Corbett says marijuana ‘most addictive gateway drug,’ despite evidence otherwise
In a recent interview with the Tribune Democrat, Gov. Tom Corbett called marijuana the “most addictive gateway drug that there is,” putting to rest any question as to whether Pennsylvania could have legal pot during his tenure in Harrisburg.
“People don’t stop at marijuana then, because then they go to the next level,” he added to the Johnstown, PA-based newspaper.
Our friends at Keystone Politics brought the governor’s most recent statement to our attention, and make note that Corbett was speaking about Johnstown crime when legal weed was brought up. The writer noted this is a recurring theme for Corbett.
“Johnstown’s rash of burglaries, assaults, and murders are all because of the pot smokers,” sarcastically writes Jake Sternberger. “What’s really troubling is that Governor Corbett seems to have adopted a policy paradigm along the lines of ‘when something is going wrong, blame drugs.’”
And yet, that’s exactly what’s happening. Despite progress on the medical marijuana front in numerous states in recent years, and recreational marijuana getting the OK in both Colorado and Washington State, Corbett remains strident in his position that pot leads to vices other than an afternoon of Tastykakes and episodes of Aqua Teen Hunger Force.
One candidate looking to take over for Gov. Corbett in 2015 is John Hanger, the former secretary for the Pennsylvania Environmental Protection Agency. He has a plan to completely legalize marijuana—medicinally and recreationally—by 2017, if elected.
“The governor is clinging to a set of laws that are cruel and barbaric to sick people and sick children and are destructive to tens of thousands of people across Pennsylvania,” Hanger tells PW, “so I’m not surprised. He’s just wrong when he describes marijuana as addictive, and he’s just wrong when he implies that ruining people’s lives for possessing a joint is a smart way to deal with marijuana.”
Hanger notes he’s in favor of drug treatment, but says current marijuana laws are “destructive.”
The candidate recently participated at a Smokedown Prohibition rally at Independence Mall, in which local and statewide activists spoke about the issue from several fronts, including criminal justice and medicinal uses for the plant before lighting up in an act of civil disobedience. The candidate maintains he has never smoked weed in his life.
One person who’s been on the front lines of the war against marijuana prohibition is Vanessa Maria, a local marijuana activist who’s helped put together those Smokedown Prohibition events.
“It’s nothing new that we’ve heard from Governor Corbett,” she says. “It’s the same old. It’s a very Republican way of thinking about marijuana, that it’s a gateway drug. Of course, the governor ignores science when making statements like that. If you read studies on the issues, there’s no evidence to find causation.”
Indeed. According to a 1999 study by Institute of Medicine of the National Academy of Sciences, it was found that the gateway drug theory is largely a misconception.
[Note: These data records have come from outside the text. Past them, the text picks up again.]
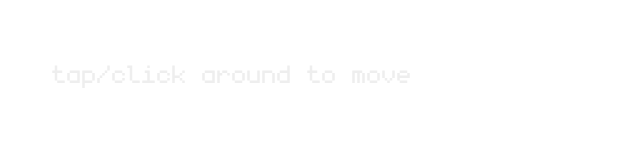
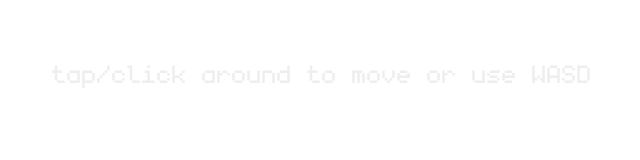
Before and after one commit to Rxd3/2D-portfolio, a website built with Vite: page index.html in a window 1280 px wide. Shown: the full height of the page, 19-659 px from the left. Built offline with nearby package versions, Linux system fonts and the light colour scheme; what kaboom would draw is missing.

Commit message:
feat: update movement instructions and replace player sprite

```diff
--- a/index.html
+++ b/index.html
@@ -75,7 +75,7 @@
 
     <div id="app">
       <div id="ui">
-        <p class="note">tap/click around to move</p>
+        <p class="note">tap/click around to move or use WASD</p>
           <div id="textbox-container" style="display: none;">
               <div id ="textbox"><p id="dialog" class="ui-text"></p>
                 <div class="btn-container">
```
Also changed, not shown: public/sprites/player (3).png, public/sprites/player_chatgpt.png (deleted).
Drug users who move onto more illicit drugs may have used marijuana first, but there’s no evidence to say marijuana caused the use of hard drugs in the first place.
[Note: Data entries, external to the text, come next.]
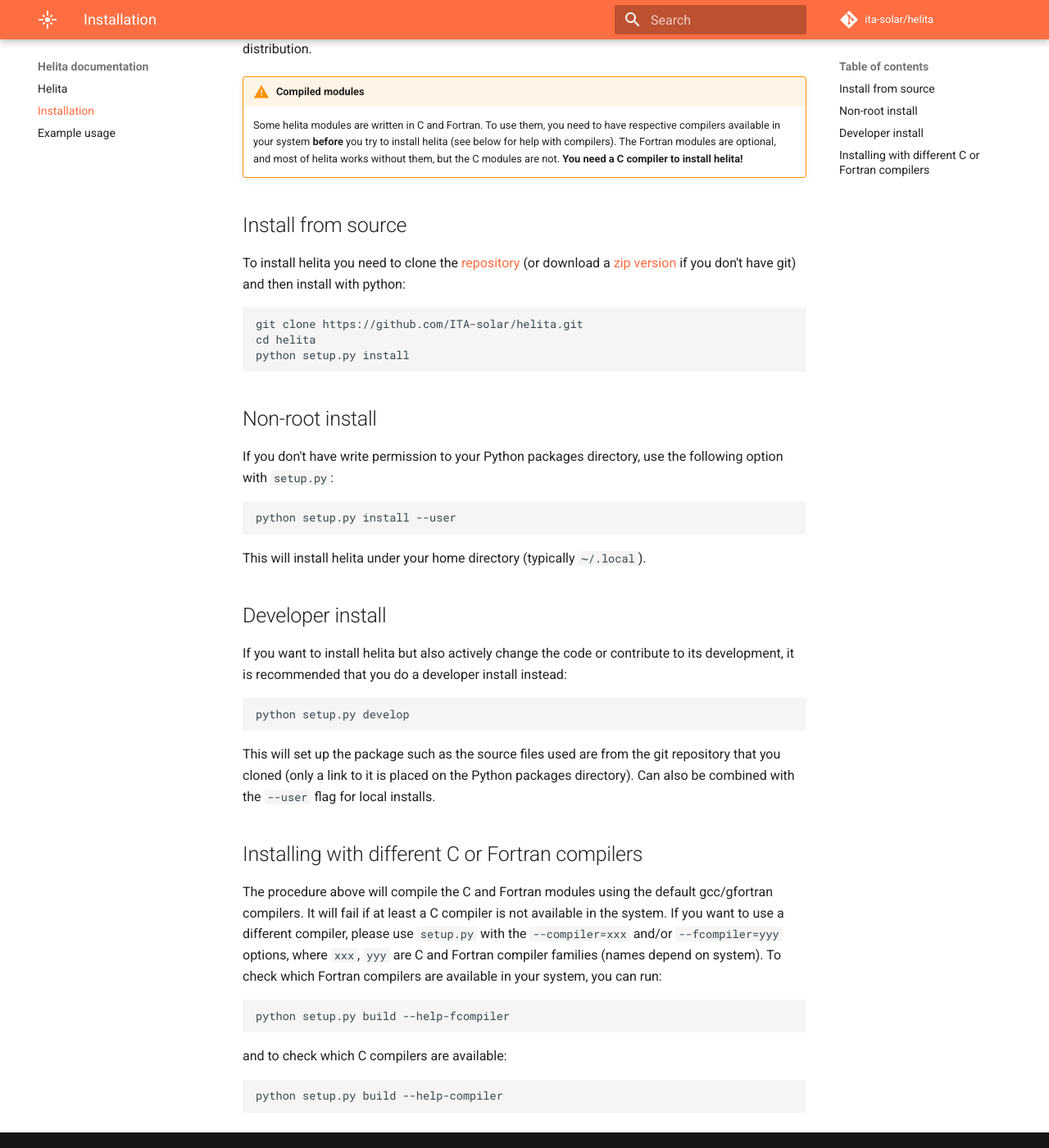
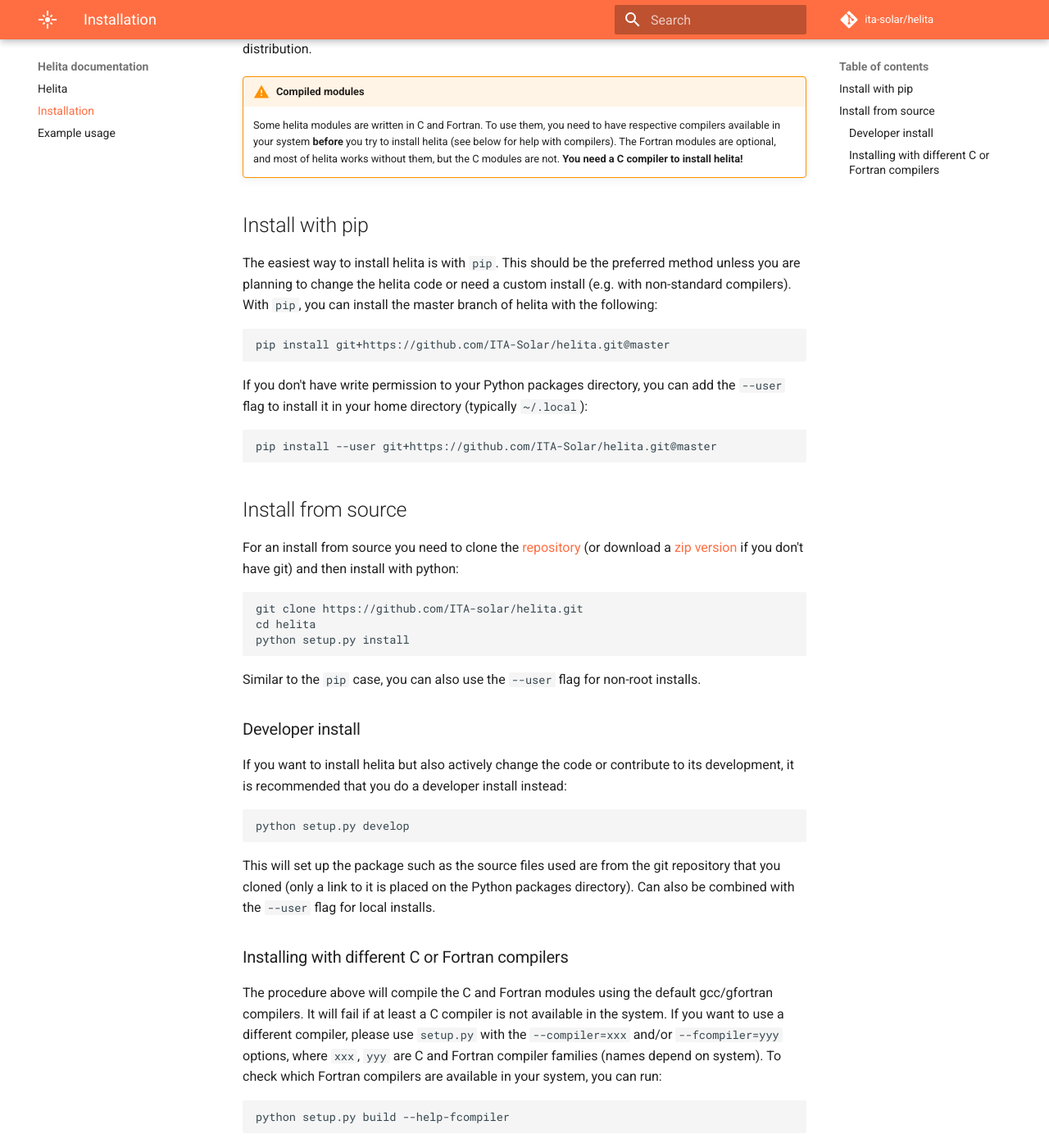
Before and after one commit to ITA-Solar/helita, an MkDocs documentation site: the page built from docs/install.md, in a window 1280 px wide and 1400 px high, scrolled down 673 px. Shown: the whole window at 82% size. Built offline with MkDocs 1.6.1 and Material for MkDocs 9.7.7, drawn with Linux system fonts in a browser that asks for light colours; comment, search, counter and statistics services are not loaded.

Commit message:
Update install instructions

````diff
--- a/docs/install.md
+++ b/docs/install.md
@@ -18,9 +18,24 @@
 !!! warning "Compiled modules"
     Some helita modules are written in C and Fortran. To use them, you need to have respective compilers available in your system **before** you try to install helita (see below for help with compilers). The Fortran modules are optional, and most of helita works without them, but the C modules are not. **You need a C compiler to install helita!**
 
+## Install with pip
+
+The easiest way to install helita is with `pip`. This should be the preferred method unless you are planning to change the helita code or need a custom install (e.g. with non-standard compilers). With `pip`, you can install the master branch of helita with the following:
+
+```
+pip install git+https://github.com/ITA-Solar/helita.git@master
+```
+
+If you don't have write permission to your Python packages directory, you can add the `--user` flag to install it in your home directory (typically `~/.local`):
+
+```
+pip install --user git+https://github.com/ITA-Solar/helita.git@master
+```
+
+
 ## Install from source
 
-To install helita you need to clone the [repository](https://github.com/ITA-Solar/helita) (or download a [zip version](https://github.com/ITA-Solar/helita/archive/master.zip) if you don't have git) and then install with python:
+For an install from source you need to clone the [repository](https://github.com/ITA-Solar/helita) (or download a [zip version](https://github.com/ITA-Solar/helita/archive/master.zip) if you don't have git) and then install with python:
 
 ```
 git clone https://github.com/ITA-solar/helita.git
@@ -28,15 +43,9 @@
 python setup.py install
 ```
 
-## Non-root install
+Similar to the `pip` case, you can also use the `--user` flag for non-root installs.
 
-If you don't have write permission to your Python packages directory, use the following option with `setup.py`:
-
-    python setup.py install --user
-
-This will install helita under your home directory (typically `~/.local`).
-
-## Developer install
+### Developer install
 
 If you want to install helita but also actively change the code or contribute to its development, it is recommended that you do a developer install instead:
 
@@ -44,7 +53,7 @@
 
 This will set up the package such as the source files used are from the git repository that you cloned (only a link to it is placed on the Python packages directory). Can also be combined with the `--user` flag for local installs.
 
-## Installing with different C or Fortran compilers
+### Installing with different C or Fortran compilers
 
 The procedure above will compile the C and Fortran modules using the default gcc/gfortran compilers. It will fail if at least a C compiler is not available in the system. If you want to use a different compiler, please use `setup.py` with the  `--compiler=xxx` and/or `--fcompiler=yyy` options, where `xxx`, `yyy` are C and Fortran compiler families (names depend on system). To check which Fortran compilers are available in your system, you can run:
 
````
“In the sense that marijuana use typically precedes rather than follows initiation of other illicit drug use, it is indeed a “gateway” drug,” the authors note. “But because underage smoking and alcohol use typically precede marijuana use, marijuana is not the most common, and is rarely the first, “gateway” to illicit drug use. There is no conclusive evidence that the drug effects of marijuana are causally linked to the subsequent abuse of other illicit drugs.”
Marie, who favors legalization, notes the illegality of marijuana may have more to do with users moving onto harder drugs than marijuana use itself.
“If you’re going to purchase marijuana illegally, you’re going to a drug dealer that has other things,” she notes. “Whereas, if you are in a state like California, in Colorado or Washington and you go to a safe place, you’re limited to a product that comes from cannabis.”
Government studies have shown that an estimated 1 million Pennsylvanians smoke marijuana. There were 6,414 marijuana-related arrests in Philadelphia in 2012 and more than 20,000 throughout the state. (“Statements don’t offend me,” adds Marie. “Policies do.”)
It’s for this reason, and others, Hanger notes the governor is out of touch with his state’s residents. He is currently the only mainstream candidate running for governor who has explicitly noted he would legalize marijuana throughout the state.
“Tom Corbett, he’s so out of touch with Pennsylvania,” Hanger adds. “The new Pennsylvania that’s trying to be born. Pennsylvania needs a new birth of freedom [and] it’s going to take me beating Tom Corbett—not just anybody beating Tom Corbett—I’m the candidate to make sure that Tom Corbett’s vision of Pennsylvania is put in the dust bin.”
Follow Randy on Twitter: @RandyLoBasso